**Try it:**
Among the entries below, find every line that contains the string "text", then copy it.
The data section start
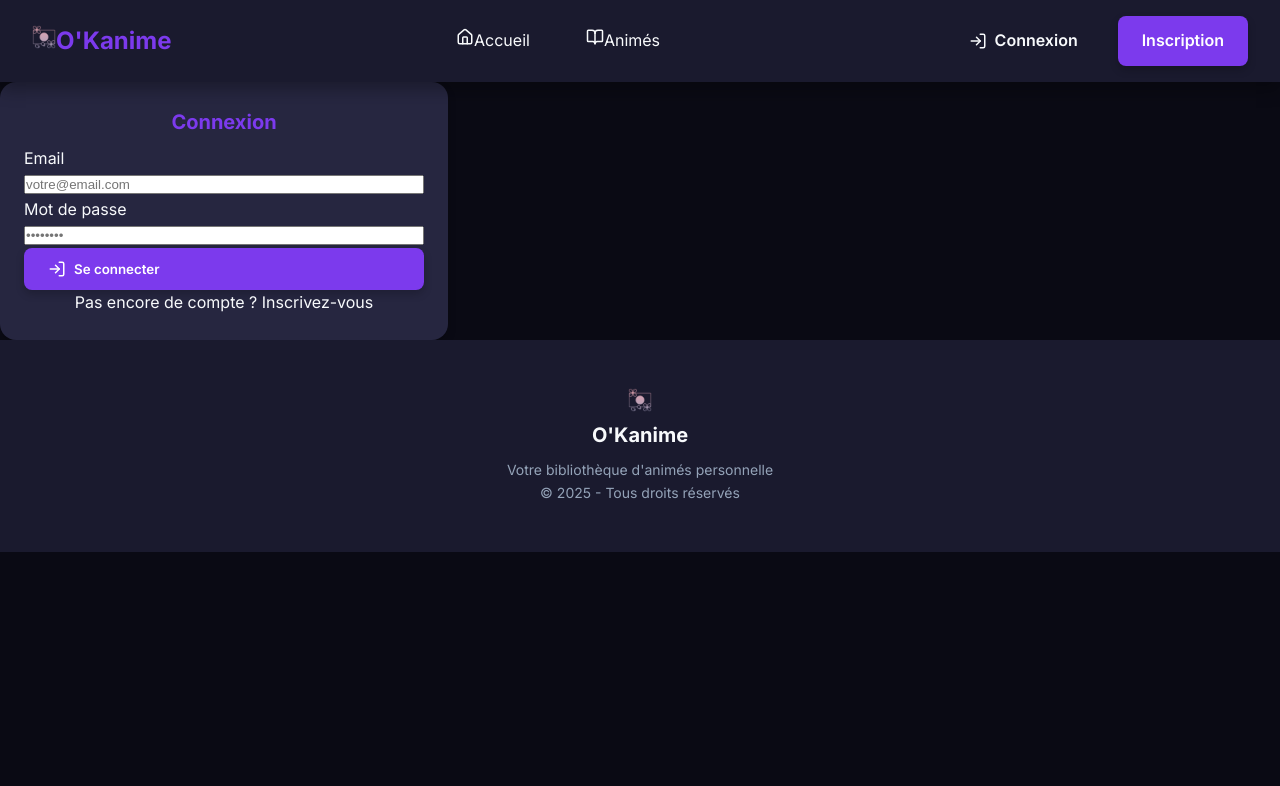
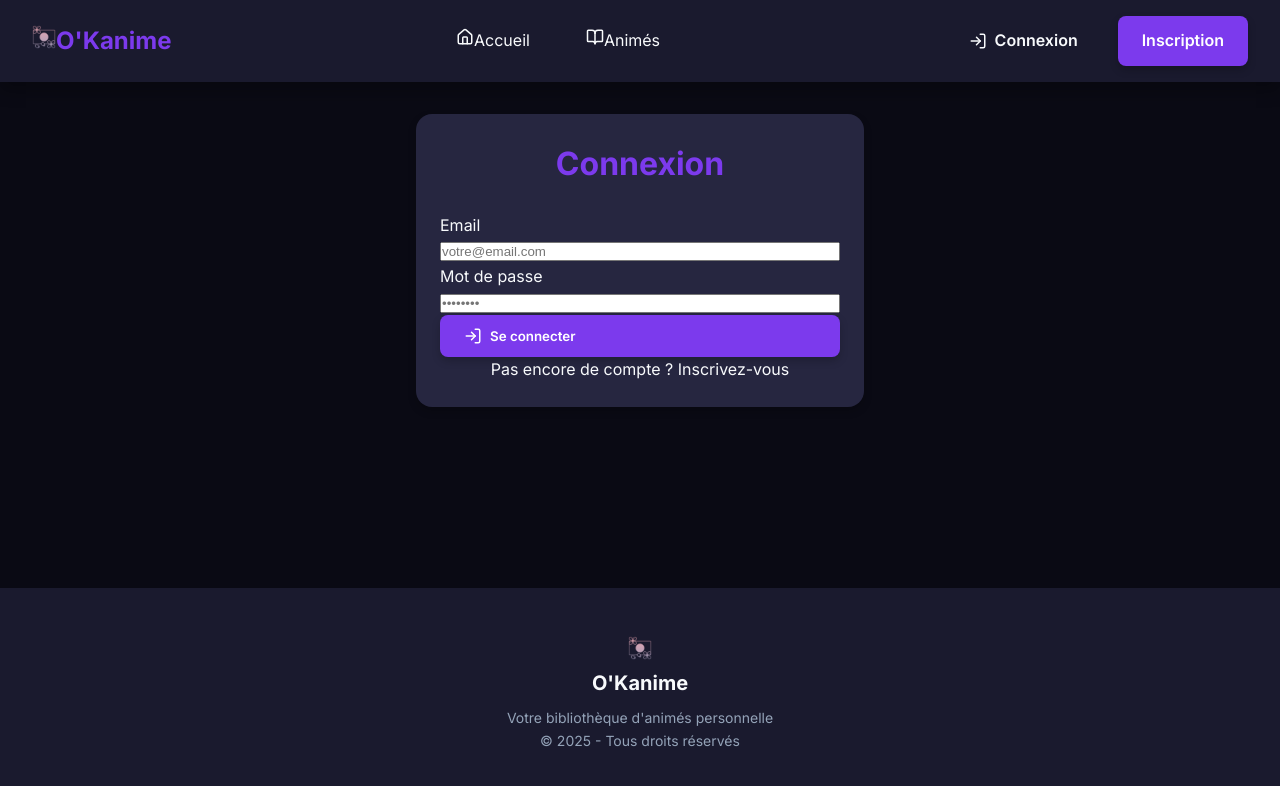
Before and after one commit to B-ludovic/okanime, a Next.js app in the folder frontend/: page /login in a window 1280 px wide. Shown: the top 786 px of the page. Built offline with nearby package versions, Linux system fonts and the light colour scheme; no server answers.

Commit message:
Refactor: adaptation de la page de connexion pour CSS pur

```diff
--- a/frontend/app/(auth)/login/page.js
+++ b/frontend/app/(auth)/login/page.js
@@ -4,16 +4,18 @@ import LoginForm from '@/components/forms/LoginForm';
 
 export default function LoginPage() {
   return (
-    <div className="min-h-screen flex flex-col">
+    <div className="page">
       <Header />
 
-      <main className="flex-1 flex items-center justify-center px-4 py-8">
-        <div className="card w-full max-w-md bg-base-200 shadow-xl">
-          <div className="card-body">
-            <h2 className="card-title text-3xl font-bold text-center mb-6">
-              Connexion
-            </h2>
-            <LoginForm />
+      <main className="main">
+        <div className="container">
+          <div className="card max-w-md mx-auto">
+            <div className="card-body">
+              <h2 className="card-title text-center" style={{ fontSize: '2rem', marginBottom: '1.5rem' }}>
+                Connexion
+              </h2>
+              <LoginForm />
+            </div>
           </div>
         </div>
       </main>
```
The data section end
The data section start
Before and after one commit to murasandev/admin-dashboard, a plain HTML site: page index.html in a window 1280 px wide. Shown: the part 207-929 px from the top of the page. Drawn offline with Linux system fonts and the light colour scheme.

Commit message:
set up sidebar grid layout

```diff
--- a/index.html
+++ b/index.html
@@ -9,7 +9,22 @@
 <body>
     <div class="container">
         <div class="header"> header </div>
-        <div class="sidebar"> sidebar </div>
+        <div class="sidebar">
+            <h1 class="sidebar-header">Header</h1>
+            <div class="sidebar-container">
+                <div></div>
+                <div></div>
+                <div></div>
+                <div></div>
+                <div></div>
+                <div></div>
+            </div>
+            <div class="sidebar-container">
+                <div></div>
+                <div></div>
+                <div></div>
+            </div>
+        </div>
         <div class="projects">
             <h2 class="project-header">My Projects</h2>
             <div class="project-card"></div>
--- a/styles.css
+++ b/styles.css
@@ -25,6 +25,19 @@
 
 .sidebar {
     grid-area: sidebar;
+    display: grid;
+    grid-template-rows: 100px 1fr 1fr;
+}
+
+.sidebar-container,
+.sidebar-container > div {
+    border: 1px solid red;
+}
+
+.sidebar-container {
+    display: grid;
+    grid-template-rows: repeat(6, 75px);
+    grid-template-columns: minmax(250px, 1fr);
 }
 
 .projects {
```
The data section end
**Solution to this exercise:**
-            <h2 className="card-title text-3xl font-bold text-center mb-6">
+              <h2 className="card-title text-center" style={{ fontSize: '2rem', marginBottom: '1.5rem' }}>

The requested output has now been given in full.